**** Data for analysis ****

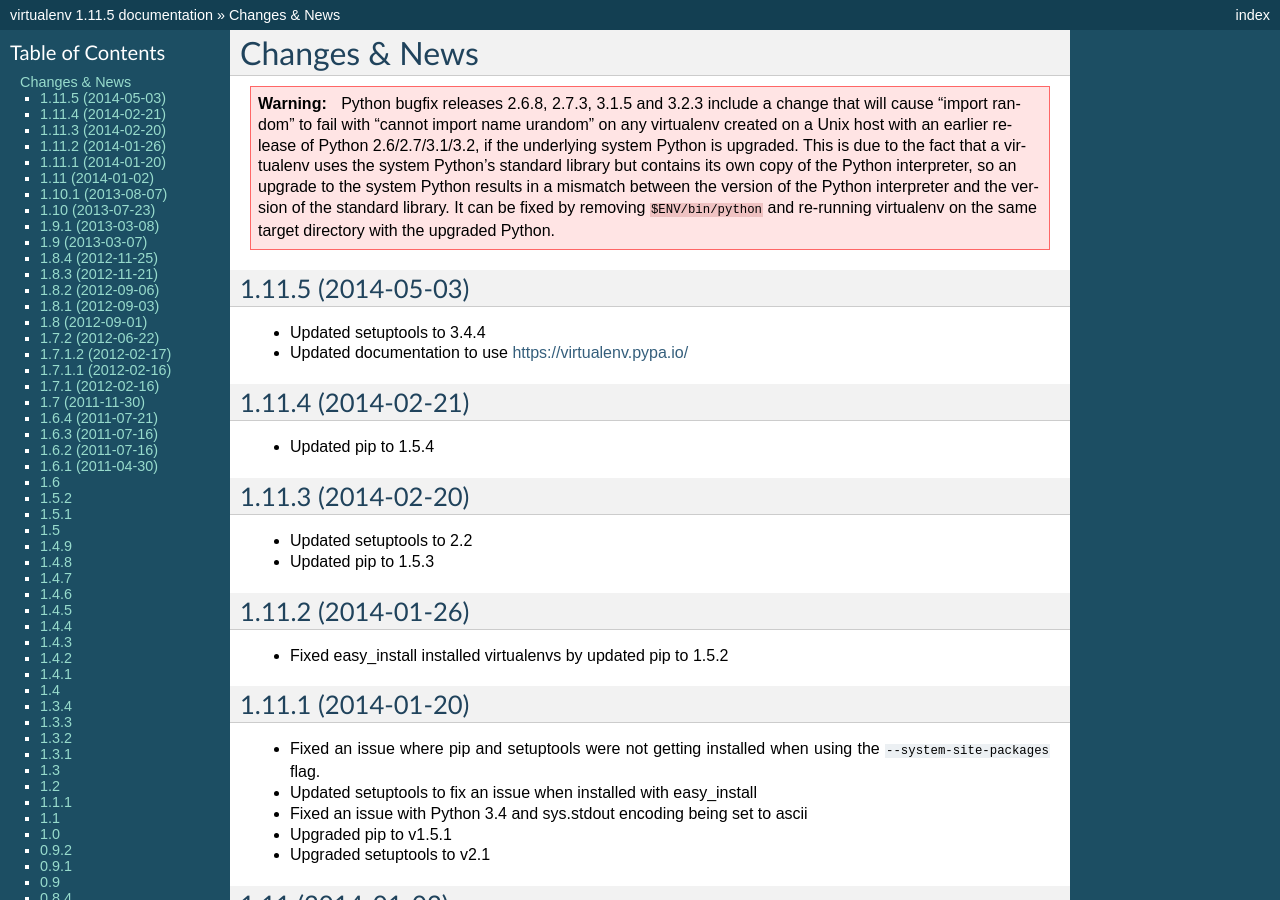
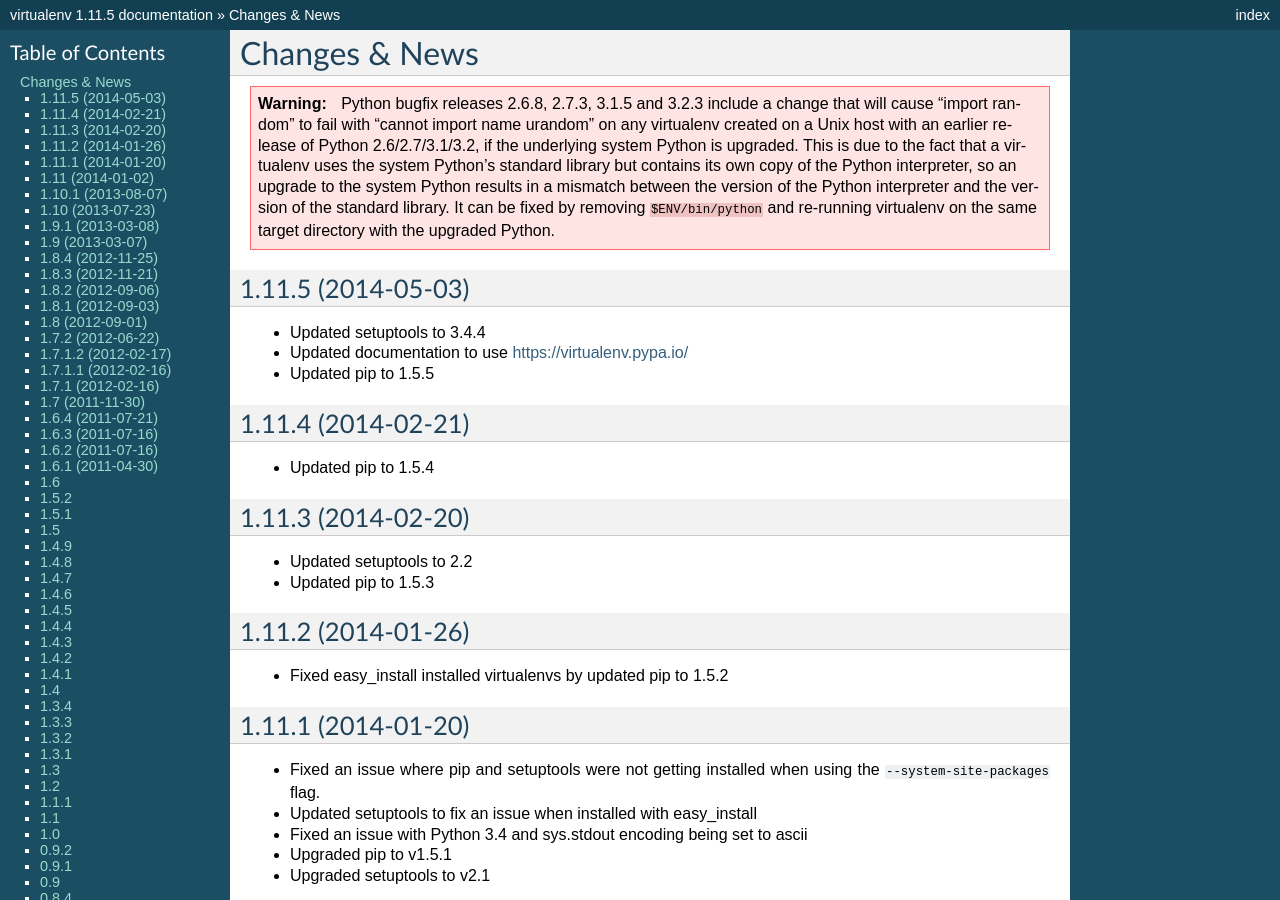
Before and after one commit to pypa/virtualenv, a Sphinx documentation site: the page built from docs/news.rst, in a window 1280 px wide and 900 px high. Built offline with Sphinx 7.4.7, drawn with Linux system fonts in a browser that asks for light colours.

Commit message:
Add missing change log item

```diff
--- a/docs/news.rst
+++ b/docs/news.rst
@@ -20,6 +20,7 @@
 
 * Updated setuptools to 3.4.4
 * Updated documentation to use https://virtualenv.pypa.io/
+* Updated pip to 1.5.5
 
 1.11.4 (2014-02-21)
 ~~~~~~~~~~~~~~~~~~~
```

****

**The problem**
Each line in the entries above that includes the string "news" adds to the count; state that count only.

**Result for this task**
3